* **Exercise requirements**: From the first line to the last, write out the records exactly, leaving out images.

-=-=-=-=-

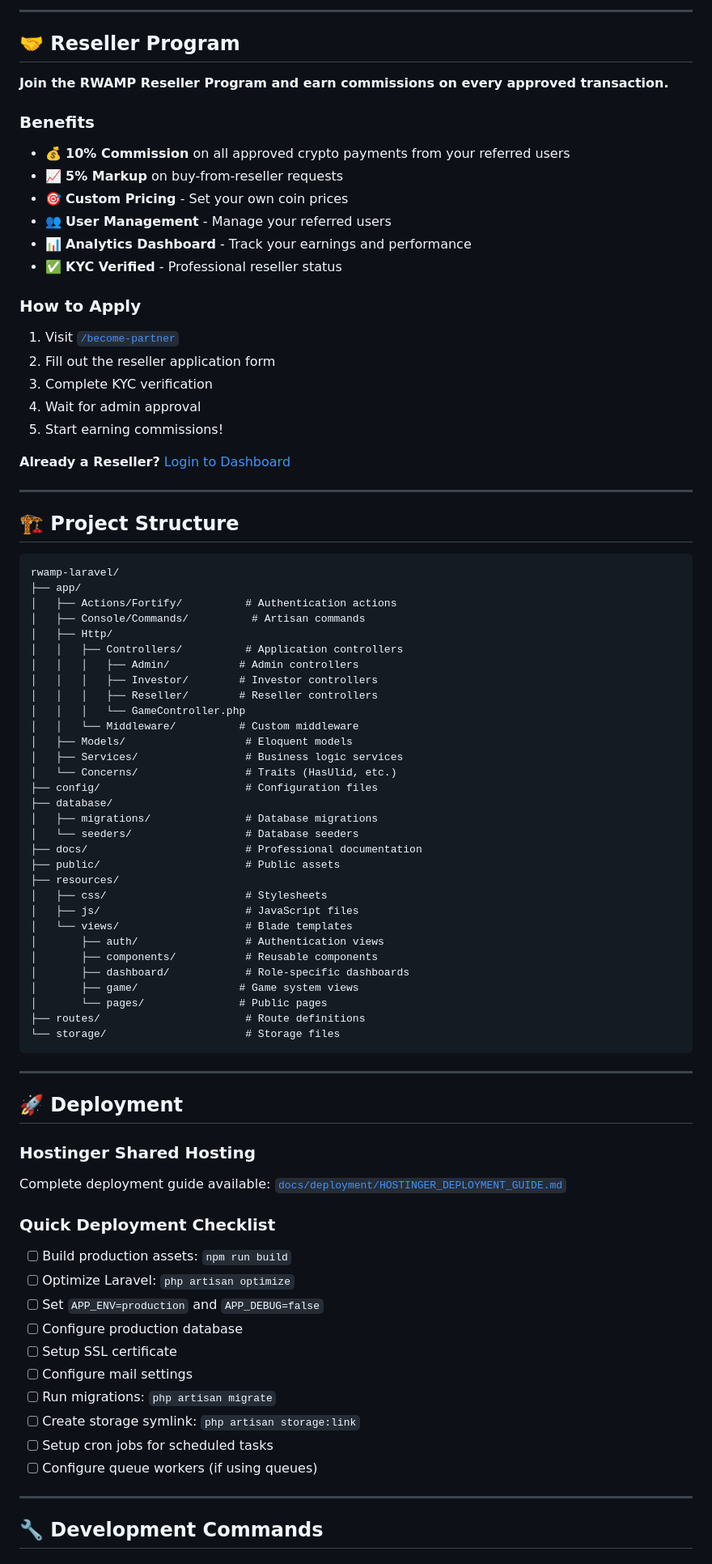
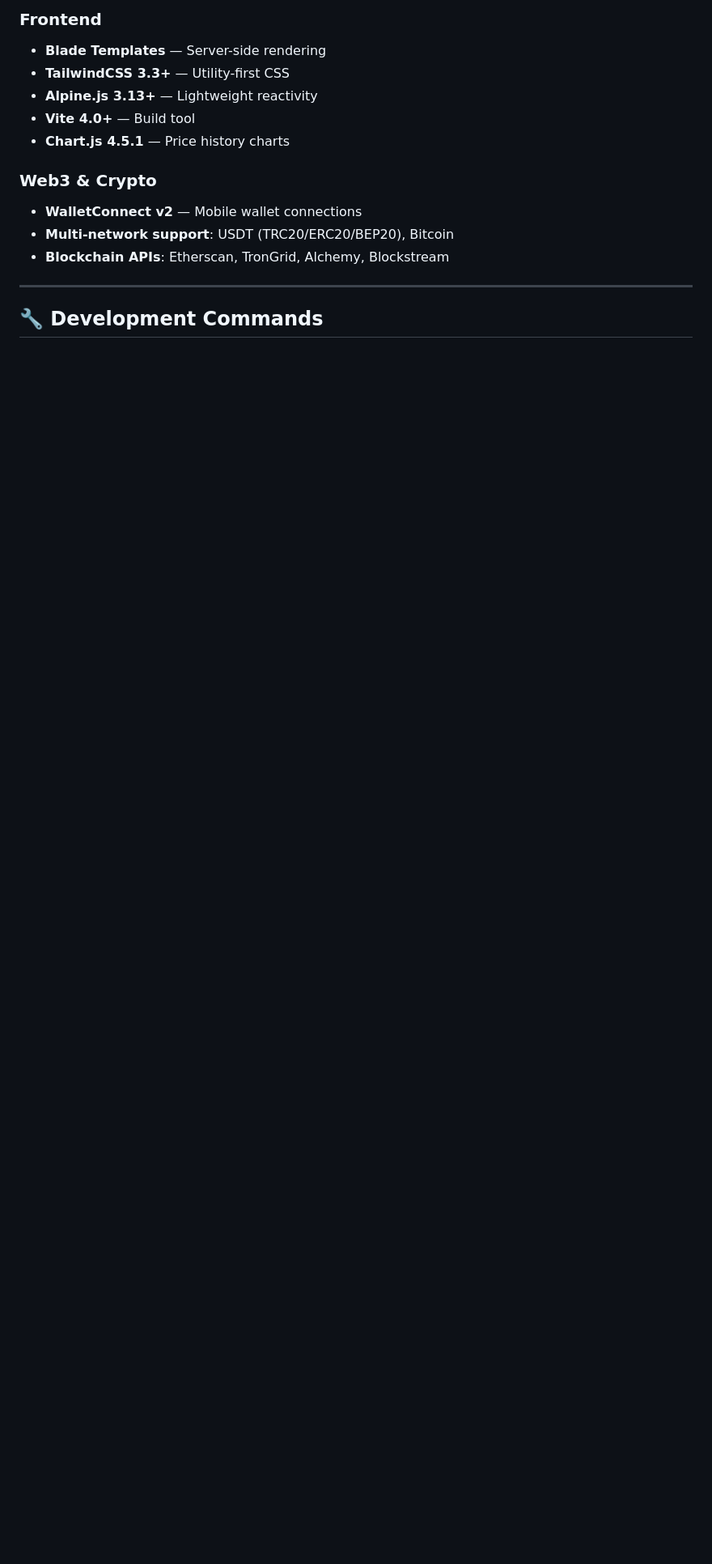
Before and after one commit to markprop/RWAMP, a Markdown page: README.md, the part around the change printed below. Shown: that part at 81% size. GitHub-like rendering; blank space fills up the shorter version.

````diff
--- a/README.md
+++ b/README.md
@@ -357,87 +358,15 @@ gantt
 
----
+### Frontend
+- **Blade Templates** — Server-side rendering
+- **TailwindCSS 3.3+** — Utility-first CSS
+- **Alpine.js 3.13+** — Lightweight reactivity
+- **Vite 4.0+** — Build tool
+- **Chart.js 4.5.1** — Price history charts
 
-## 🤝 Reseller Program
-
-**Join the RWAMP Reseller Program and earn commissions on every approved transaction.**
-
-### Benefits
-
-- 💰 **10% Commission** on all approved crypto payments from your referred users
-- 📈 **5% Markup** on buy-from-reseller requests
-- 🎯 **Custom Pricing** - Set your own coin prices
-- 👥 **User Management** - Manage your referred users
-- 📊 **Analytics Dashboard** - Track your earnings and performance
-- ✅ **KYC Verified** - Professional reseller status
-
-### How to Apply
-
-1. Visit [`/become-partner`](https://rwamp.net/become-partner)
-2. Fill out the reseller application form
-3. Complete KYC verification
-4. Wait for admin approval
-5. Start earning commissions!
-
-**Already a Reseller?** [Login to Dashboard](https://rwamp.net/dashboard/reseller)
-
----
-
-## 🏗️ Project Structure
-
-```
-rwamp-laravel/
-├── app/
-│   ├── Actions/Fortify/          # Authentication actions
-│   ├── Console/Commands/          # Artisan commands
-│   ├── Http/
-│   │   ├── Controllers/          # Application controllers
-│   │   │   ├── Admin/           # Admin controllers
-│   │   │   ├── Investor/        # Investor controllers
-│   │   │   ├── Reseller/        # Reseller controllers
-│   │   │   └── GameController.php
-│   │   └── Middleware/          # Custom middleware
-│   ├── Models/                   # Eloquent models
-│   ├── Services/                 # Business logic services
-│   └── Concerns/                 # Traits (HasUlid, etc.)
-├── config/                       # Configuration files
-├── database/
-│   ├── migrations/               # Database migrations
-│   └── seeders/                  # Database seeders
-├── docs/                         # Professional documentation
-├── public/                       # Public assets
-├── resources/
-│   ├── css/                      # Stylesheets
-│   ├── js/                       # JavaScript files
-│   └── views/                    # Blade templates
-│       ├── auth/                 # Authentication views
-│       ├── components/           # Reusable components
-│       ├── dashboard/            # Role-specific dashboards
-│       ├── game/                # Game system views
-│       └── pages/               # Public pages
-├── routes/                       # Route definitions
-└── storage/                      # Storage files
-```
-
----
-
-## 🚀 Deployment
-
-### Hostinger Shared Hosting
-
-Complete deployment guide available: [`docs/deployment/HOSTINGER_DEPLOYMENT_GUIDE.md`](docs/deployment/HOSTINGER_DEPLOYMENT_GUIDE.md)
-
-### Quick Deployment Checklist
-
-- [ ] Build production assets: `npm run build`
-- [ ] Optimize Laravel: `php artisan optimize`
-- [ ] Set `APP_ENV=production` and `APP_DEBUG=false`
-- [ ] Configure production database
-- [ ] Setup SSL certificate
-- [ ] Configure mail settings
-- [ ] Run migrations: `php artisan migrate`
-- [ ] Create storage symlink: `php artisan storage:link`
-- [ ] Setup cron jobs for scheduled tasks
-- [ ] Configure queue workers (if using queues)
+### Web3 & Crypto
+- **WalletConnect v2** — Mobile wallet connections
+- **Multi-network support**: USDT (TRC20/ERC20/BEP20), Bitcoin
+- **Blockchain APIs**: Etherscan, TronGrid, Alchemy, Blockstream
 
 ---
 
````
Also changed, not shown: other parts of README.md (+225 -240 lines).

-=-=-=-=-

* **Task result**:
Before and after one commit to markprop/RWAMP, a Markdown page: README.md, the part around the change printed below. Shown: that part at 81% size. GitHub-like rendering; blank space fills up the shorter version.

````diff
--- a/README.md
+++ b/README.md
@@ -357,87 +358,15 @@ gantt
 
----
+### Frontend
+- **Blade Templates** — Server-side rendering
+- **TailwindCSS 3.3+** — Utility-first CSS
+- **Alpine.js 3.13+** — Lightweight reactivity
+- **Vite 4.0+** — Build tool
+- **Chart.js 4.5.1** — Price history charts
 
-## 🤝 Reseller Program
-
-**Join the RWAMP Reseller Program and earn commissions on every approved transaction.**
-
-### Benefits
-
-- 💰 **10% Commission** on all approved crypto payments from your referred users
-- 📈 **5% Markup** on buy-from-reseller requests
-- 🎯 **Custom Pricing** - Set your own coin prices
-- 👥 **User Management** - Manage your referred users
-- 📊 **Analytics Dashboard** - Track your earnings and performance
-- ✅ **KYC Verified** - Professional reseller status
-
-### How to Apply
-
-1. Visit [`/become-partner`](https://rwamp.net/become-partner)
-2. Fill out the reseller application form
-3. Complete KYC verification
-4. Wait for admin approval
-5. Start earning commissions!
-
-**Already a Reseller?** [Login to Dashboard](https://rwamp.net/dashboard/reseller)
-
----
-
-## 🏗️ Project Structure
-
-```
-rwamp-laravel/
-├── app/
-│   ├── Actions/Fortify/          # Authentication actions
-│   ├── Console/Commands/          # Artisan commands
-│   ├── Http/
-│   │   ├── Controllers/          # Application controllers
-│   │   │   ├── Admin/           # Admin controllers
-│   │   │   ├── Investor/        # Investor controllers
-│   │   │   ├── Reseller/        # Reseller controllers
-│   │   │   └── GameController.php
-│   │   └── Middleware/          # Custom middleware
-│   ├── Models/                   # Eloquent models
-│   ├── Services/                 # Business logic services
-│   └── Concerns/                 # Traits (HasUlid, etc.)
-├── config/                       # Configuration files
-├── database/
-│   ├── migrations/               # Database migrations
-│   └── seeders/                  # Database seeders
-├── docs/                         # Professional documentation
-├── public/                       # Public assets
-├── resources/
-│   ├── css/                      # Stylesheets
-│   ├── js/                       # JavaScript files
-│   └── views/                    # Blade templates
-│       ├── auth/                 # Authentication views
-│       ├── components/           # Reusable components
-│       ├── dashboard/            # Role-specific dashboards
-│       ├── game/                # Game system views
-│       └── pages/               # Public pages
-├── routes/                       # Route definitions
-└── storage/                      # Storage files
-```
-
----
-
-## 🚀 Deployment
-
-### Hostinger Shared Hosting
-
-Complete deployment guide available: [`docs/deployment/HOSTINGER_DEPLOYMENT_GUIDE.md`](docs/deployment/HOSTINGER_DEPLOYMENT_GUIDE.md)
-
-### Quick Deployment Checklist
-
-- [ ] Build production assets: `npm run build`
-- [ ] Optimize Laravel: `php artisan optimize`
-- [ ] Set `APP_ENV=production` and `APP_DEBUG=false`
-- [ ] Configure production database
-- [ ] Setup SSL certificate
-- [ ] Configure mail settings
-- [ ] Run migrations: `php artisan migrate`
-- [ ] Create storage symlink: `php artisan storage:link`
-- [ ] Setup cron jobs for scheduled tasks
-- [ ] Configure queue workers (if using queues)
+### Web3 & Crypto
+- **WalletConnect v2** — Mobile wallet connections
+- **Multi-network support**: USDT (TRC20/ERC20/BEP20), Bitcoin
+- **Blockchain APIs**: Etherscan, TronGrid, Alchemy, Blockstream
 
 ---
 
````
Also changed, not shown: other parts of README.md (+225 -240 lines).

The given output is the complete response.